May is Multiple Sclerosis (MS) Awareness Month, and while medical advancements have come a long way, one local woman says political advancements have not.
According to the national MS Society website, Canada has one of the highest rates of MS in the world, with an estimated 90,000 Canadians living with the disease, which attacks the central nervous system.
Andrea Butcher-Milne is 52 years old and has MS for more than half her life.
“I like to say it on a personal note that this month is to make my invisible disease visible,” said Butcher-Milne. “That's exactly what we’re trying to do is help people become aware about what us who live with MS are going through on a day-to-day basis.”

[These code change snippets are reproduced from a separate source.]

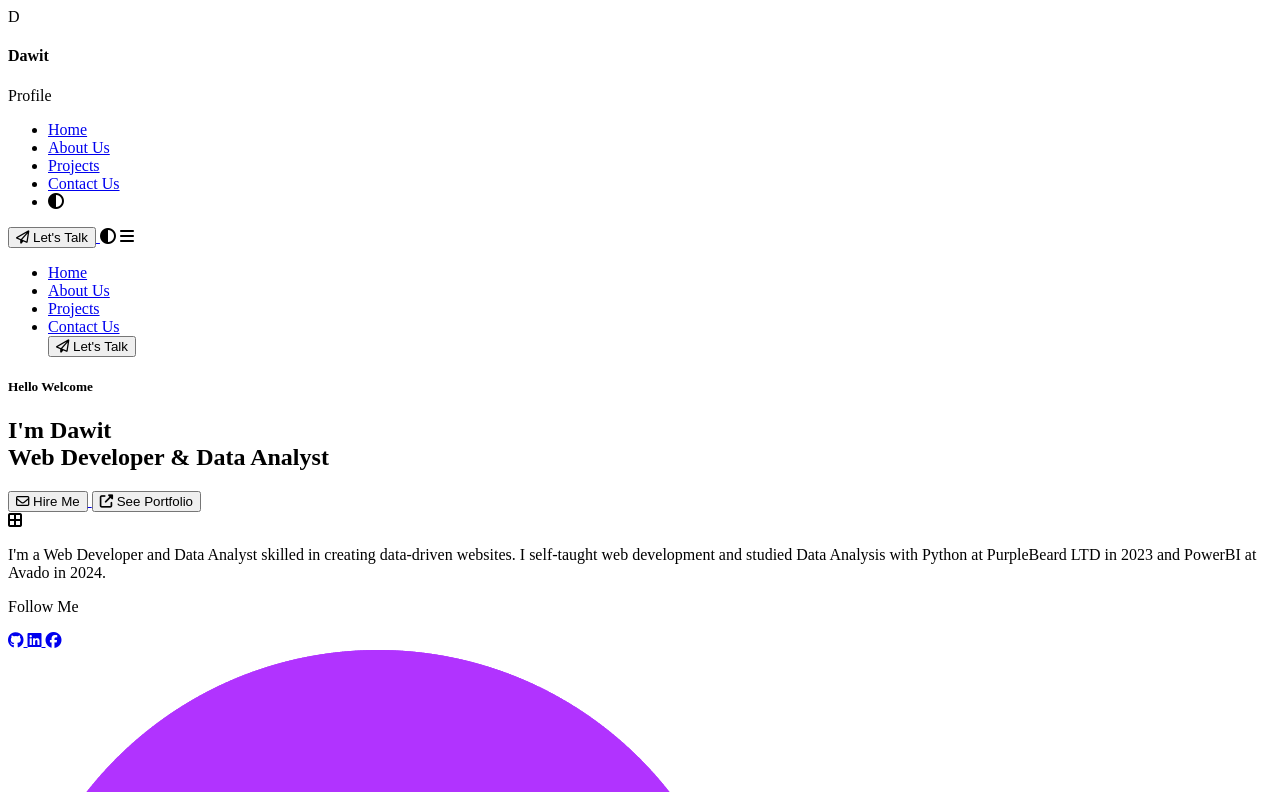
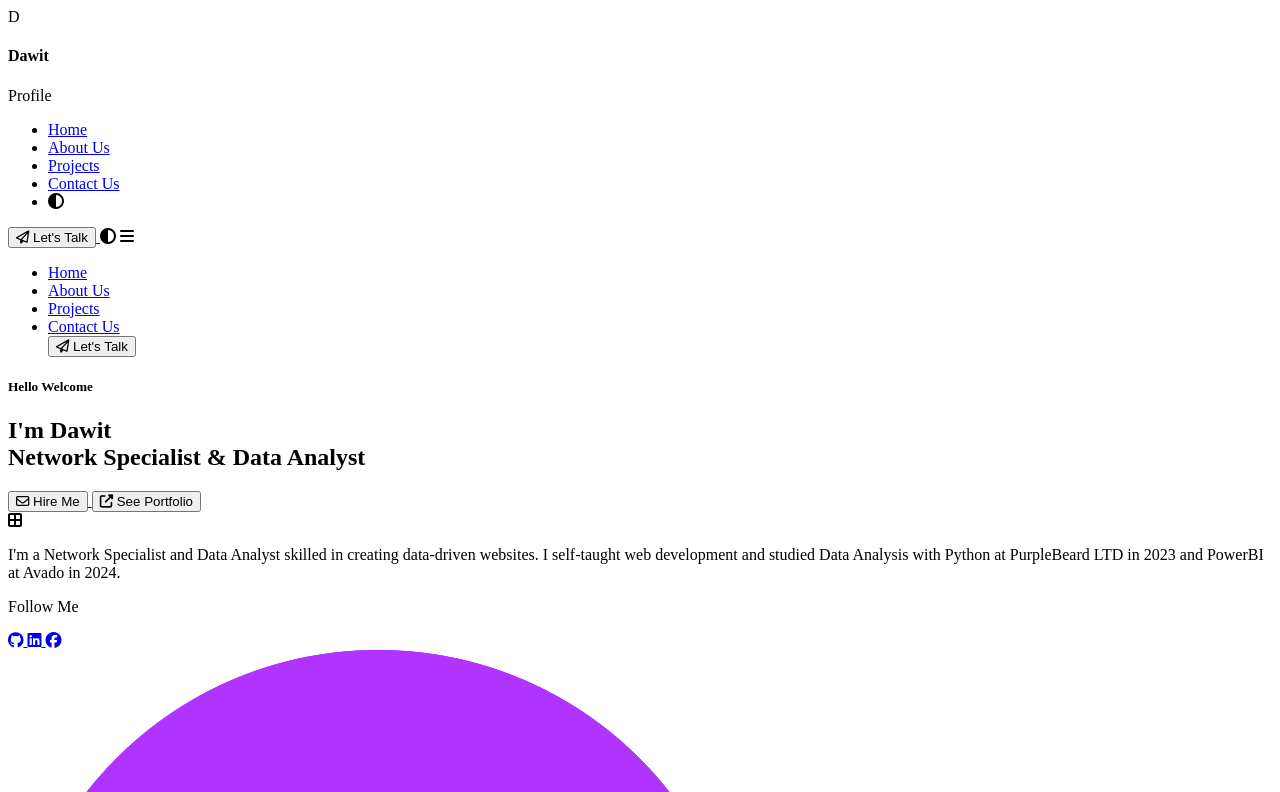
Before and after one commit to Dawit0101/My-Profile, a plain HTML site: page index.html in a window 1280 px wide. Shown: the top 792 px of the page. Drawn offline with Linux system fonts and the light colour scheme; a script that the page names is missing.

Commit message:
Update index.html

```diff
--- a/index.html
+++ b/index.html
@@ -109,7 +109,7 @@
               class="sm:text-5xl text-4xl dark:text-white !leading-normal relative font-medium"
             >
               I'm <span class="text-primary">Dawit</span> <br />
-              Web Developer & Data Analyst
+              Network Specialist & Data Analyst
             </h1>
             <a href="mailto:kibromdawit02@.com"><button class="btn btn-filled mt-5">
               <i class="fa-regular fa-envelope"></i> Hire Me
@@ -123,7 +123,7 @@
           <div class="md:w-96 md:ml-auto flex mt-9 gap-2 dark:text-gray-300">
             <i class="fa-solid fa-border-all mt-0.5 md:inline-block hidden"></i>
             <p class="text-xs text-balance leading-5 max-w-md px-2 mx-auto">
-              I'm a Web Developer and Data Analyst skilled in creating data-driven websites. I self-taught web development and studied Data Analysis with Python at PurpleBeard LTD in 2023 and PowerBI at Avado in 2024.
+              I'm a Network Specialist and Data Analyst skilled in creating data-driven websites. I self-taught web development and studied Data Analysis with Python at PurpleBeard LTD in 2023 and PowerBI at Avado in 2024.
             </p>
           </div>
           <div
@@ -162,7 +162,7 @@
             <li data-slot="count">8+</li>
             <li>Completed <span class="text-primary">Projects</span></li>
             <li>
-              <a href="https://dawit.tiiny.site"><button class="btn btn-outline lg:mt-10 md:mt-0 mt-10">
+              <a href="https://dawit.tiiny.sitehttps://dawit.tiiny.site"><button class="btn btn-outline lg:mt-10 md:mt-0 mt-10">
                 <i class="fa-solid fa-download"></i> Download CV
               </button> </a>
             </li>
```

Butcher-Milne says people living with MS call it the ‘snowflake disease,’ because no two symptoms are the same.
“I, for example, get up in the morning and my legs feel really heavy, like I’ve already walked a marathon,” said Butcher-Milne. “I’ve had MS for 25 years and have always had a sensation of pins and needles in my legs for that time. So that feeling some have when their legs are going numb from sitting a certain way or such, I have that all the time.”

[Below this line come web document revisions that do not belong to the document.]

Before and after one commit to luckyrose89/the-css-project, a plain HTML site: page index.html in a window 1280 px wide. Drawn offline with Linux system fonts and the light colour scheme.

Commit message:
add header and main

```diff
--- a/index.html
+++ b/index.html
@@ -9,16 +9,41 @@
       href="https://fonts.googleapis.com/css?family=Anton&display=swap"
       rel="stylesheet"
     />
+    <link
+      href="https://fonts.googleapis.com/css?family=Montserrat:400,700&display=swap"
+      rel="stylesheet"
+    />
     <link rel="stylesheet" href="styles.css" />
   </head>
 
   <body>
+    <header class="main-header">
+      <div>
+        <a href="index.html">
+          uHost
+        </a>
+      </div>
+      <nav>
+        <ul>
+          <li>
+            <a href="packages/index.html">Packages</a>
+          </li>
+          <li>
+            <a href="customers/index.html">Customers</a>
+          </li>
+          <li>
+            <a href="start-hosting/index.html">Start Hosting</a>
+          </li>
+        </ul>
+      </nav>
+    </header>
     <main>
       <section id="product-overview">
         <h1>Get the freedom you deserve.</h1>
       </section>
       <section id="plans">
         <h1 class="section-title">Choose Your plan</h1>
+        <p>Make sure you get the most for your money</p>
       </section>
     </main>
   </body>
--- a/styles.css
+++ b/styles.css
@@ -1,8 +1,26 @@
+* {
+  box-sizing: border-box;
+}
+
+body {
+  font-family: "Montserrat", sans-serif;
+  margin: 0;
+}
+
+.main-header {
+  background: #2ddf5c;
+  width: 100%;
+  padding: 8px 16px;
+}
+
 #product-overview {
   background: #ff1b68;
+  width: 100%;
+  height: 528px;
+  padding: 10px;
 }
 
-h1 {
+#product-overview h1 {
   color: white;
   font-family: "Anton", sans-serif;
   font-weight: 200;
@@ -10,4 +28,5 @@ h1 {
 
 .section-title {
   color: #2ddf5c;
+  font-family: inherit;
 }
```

Butcher-Milne said she also deals with chronic fatigue and may have spurts of energy, but then has to rest.
On average, 12 Canadians are diagnosed with MS everyday. Most people are diagnosed between the ages of 20 and 49 and the effects of the disease will last for the rest of their lives, she noted.
“I got diagnosed at an age when you’re starting a career, buying a house, talking about starting a family. It changed everything because my husband and I had only been married for a year and a half,” said Butcher-Milne. “Do we buy a two-storey or a bungalow in case I can’t walk upstairs. It was right before we decided to have children, so I delayed medication so we could have kids.”
Butcher-Milne said she was glad to see some advancements in medicine as nowadays you wouldn't have to make that choice when having children.
“That said, we still have to be strategic about certain events, especially during the COVID era. Avoiding big events, timing our shots around when we would get treatment because they have to be a certain amount of time apart,” said Butcher-Milne. “It's an everyday thing.”
Butcher-Milne’s mother also had MS, which she said is rare in that the disease isn’t necessarily hereditary, and ended up with an aggressive form of which caused her to go into a nursing home at the age of 49 and died six years later.
In this election year, Butcher-Milne hopes to get the attention of those who are and/or will be making decisions for Ontario.
“I’d like to tell you that young people with MS are not going into nursing homes because there is enough care for them in their own home or other places for extra care. I’d like to tell you that, but I can’t,” said Butcher-Milne. “My mom died 20 years ago and you would think things have changed, but they have not.”
Butcher-Milne wants political leaders to realize that younger people with MS are not getting the proper care because there are not enough caregivers to assist with them as most attention is directed towards the aging population and those older dealing with the disease.
“There are often people in their 20s with aggressive forms of MS who are forced to live in homes with 80-year-olds because there is nowhere else to go as they lack the support they need,” Butcher-Milne said. “A lot of the consultations taking place are about people 65 and older and we’re asking the government to also take into consideration those younger who need help as well.”
The MS Walks will take place this month and are a key source of donations and awareness for the MS Society of Canada.
The Orillia MS Walk, a virtual event, is slated for Sunday, May 29. You are urged to gather your friends and family, take a walk in your neighbourhood and join the tens of thousands of Canadians walking to raise funds to support MS programs, services, and research. To participate or donate, click here.